    3. Yang Yao & Nancy Qia & Monica Martinez Bravo & Gerard Padro i Miquel, 2011. "Do Local Elections in Non-Democracies Increase Accountability? Evidence from Rural China," Working Papers id:3931, eSocialSciences.
    4. Monica Martinez-Bravo, 2014. "The Role of Local Officials in New Democracies: Evidence from Indonesia," American Economic Review, American Economic Association, vol. 104(4), pages 1244-1287, April.
    5. Torsten Persson & Gerard Roland & Guido Tabellini, 2000. "Comparative Politics and Public Finance," Journal of Political Economy, University of Chicago Press, vol. 108(6), pages 1121-1161, December.
    6. Blane Lewis, 2007. "On-Lending In Indonesia: Past Performance And Future Prospects," Bulletin of Indonesian Economic Studies, Taylor & Francis Journals, vol. 43(1), pages 35-58.
    7. Temple, Jonathan, 2001. "Growing into Trouble: Indonesia After 1966," CEPR Discussion Papers 2932, C.E.P.R. Discussion Papers.
    8. Timothy Besley & Anne Case, 1995. "Does Electoral Accountability Affect Economic Policy Choices? Evidence from Gubernatorial Term Limits," The Quarterly Journal of Economics, Oxford University Press, vol. 110(3), pages 769-798.
    9. Reza Baqir, 2002. "Districting and Government Overspending," Journal of Political Economy, University of Chicago Press, vol. 110(6), pages 1318-1354, December.
    10. Robinson, Gregory & McNulty, John E. & Krasno, Jonathan S., 2009. "Observing the Counterfactual?
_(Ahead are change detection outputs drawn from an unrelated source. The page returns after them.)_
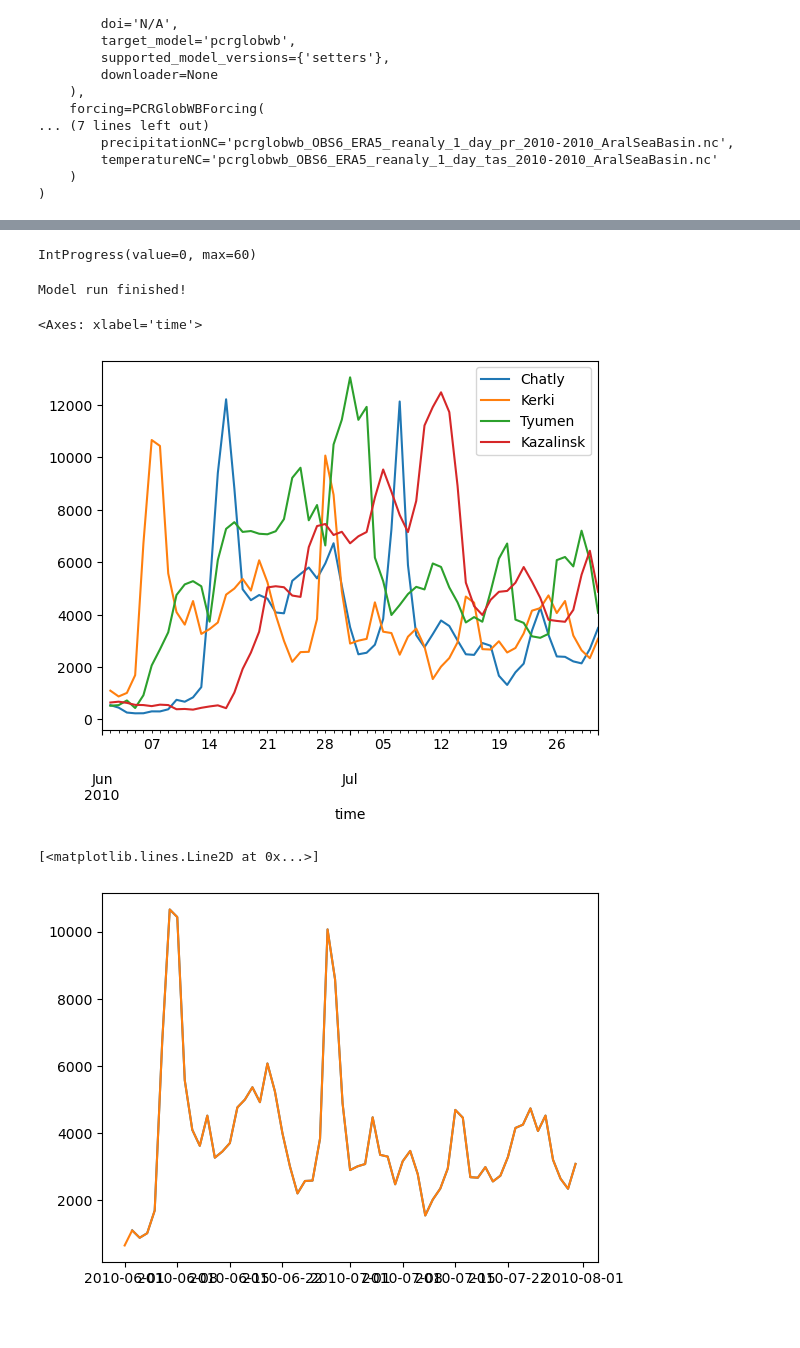
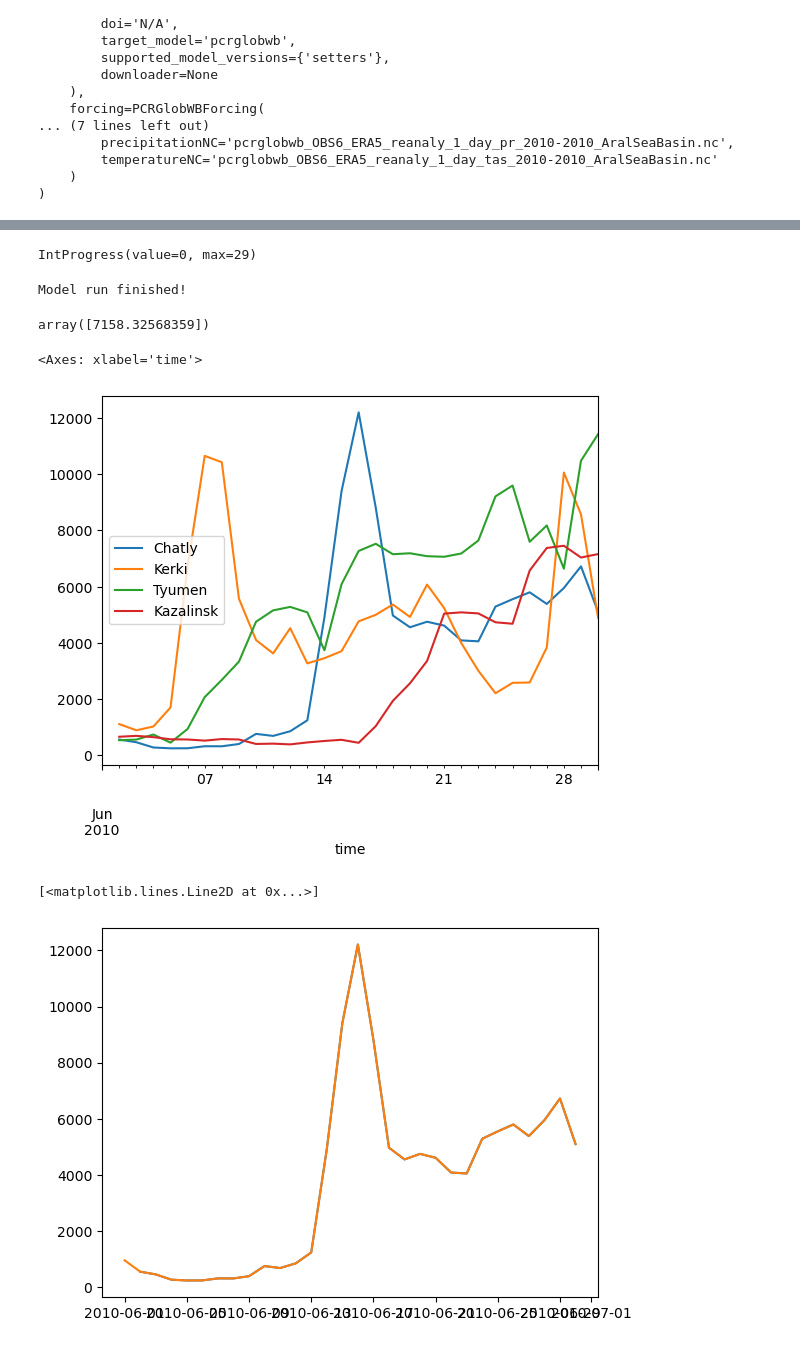
Before and after one commit to andrevdv/MSc_AralSea, a Jupyter notebook: book/thesis_projects/MSc/2025_Q1_AndreVanDerVeen_CEG/work_in_progress/Test_Aral/Aral_PCR_Channel_Storage.ipynb, the cells around one changed output, grey strips where cells are left out. Cells and saved outputs as stored; diff of their text form; code cells hidden in the pictures.

```diff
--- a/book/thesis_projects/MSc/2025_Q1_AndreVanDerVeen_CEG/work_in_progress/Test_Aral/Aral_PCR_Channel_Storage.ipynb
+++ b/book/thesis_projects/MSc/2025_Q1_AndreVanDerVeen_CEG/work_in_progress/Test_Aral/Aral_PCR_Channel_Storage.ipynb
@@ -83,7 +83,7 @@ parameter_set = ewatercycle.parameter_sets.ParameterSet(
 #experiment_end_date = "1987-07-31T00:00:00Z" #2 months, for testing
 
 experiment_start_date="2010-06-01T00:00:00Z"
-experiment_end_date="2010-07-31T00:00:00Z"
+experiment_end_date="2010-06-30T00:00:00Z"
 # %%
 print(parameter_set)
 # %% [output]
@@ -501,7 +504,7 @@ while experiment.time < experiment.end_time:
 
 
     # --- overwrite again ---
-    custom_water_demand = experiment.get_value_as_xarray("channel_storage")
+    custom_water_demand = experiment.get_value_as_xarray("channel_storage",)
     custom_water_demand = custom_water_demand*0.98
     experiment.set_value("channel_storage", custom_water_demand.values.flatten())
 
@@ -528,16 +531,22 @@ while experiment.time < experiment.end_time:
     g.value += 1
 print("Model run finished!")
 # %% [output]
-IntProgress(value=0, max=60)
+IntProgress(value=0, max=29)
 Model run finished!
+# %%
+experiment.get_value_at_coords(
+        "discharge", lat=[Kazalinsk_station_latitude], lon=[Kazalinsk_station_longitude]
+    )
+# %% [output]
+array([7158.32568359])
 # %%
 Stations_timeseries_experiment.plot(label = Stations_timeseries_experiment.columns)
 # %% [output]
 <Axes: xlabel='time'>
-[figure, old version]
+[figure, new version]
 # %%
-plt.plot(Stations_timeseries_experiment["Kerki"])
-plt.plot(Stations_timeseries["Kerki"])
+plt.plot(Stations_timeseries_experiment["Chatly"])
+plt.plot(Stations_timeseries["Chatly"])
 # %% [output]
 [<matplotlib.lines.Line2D at 0x...>]
-[figure, old version]
+[figure, new version]
```
Also changed, not shown: parts of 25 cells of this notebook, 2 other files.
The Search for Political Experiments in Nature," Political Analysis, Cambridge University Press, vol. 17(04), pages 341-357, September.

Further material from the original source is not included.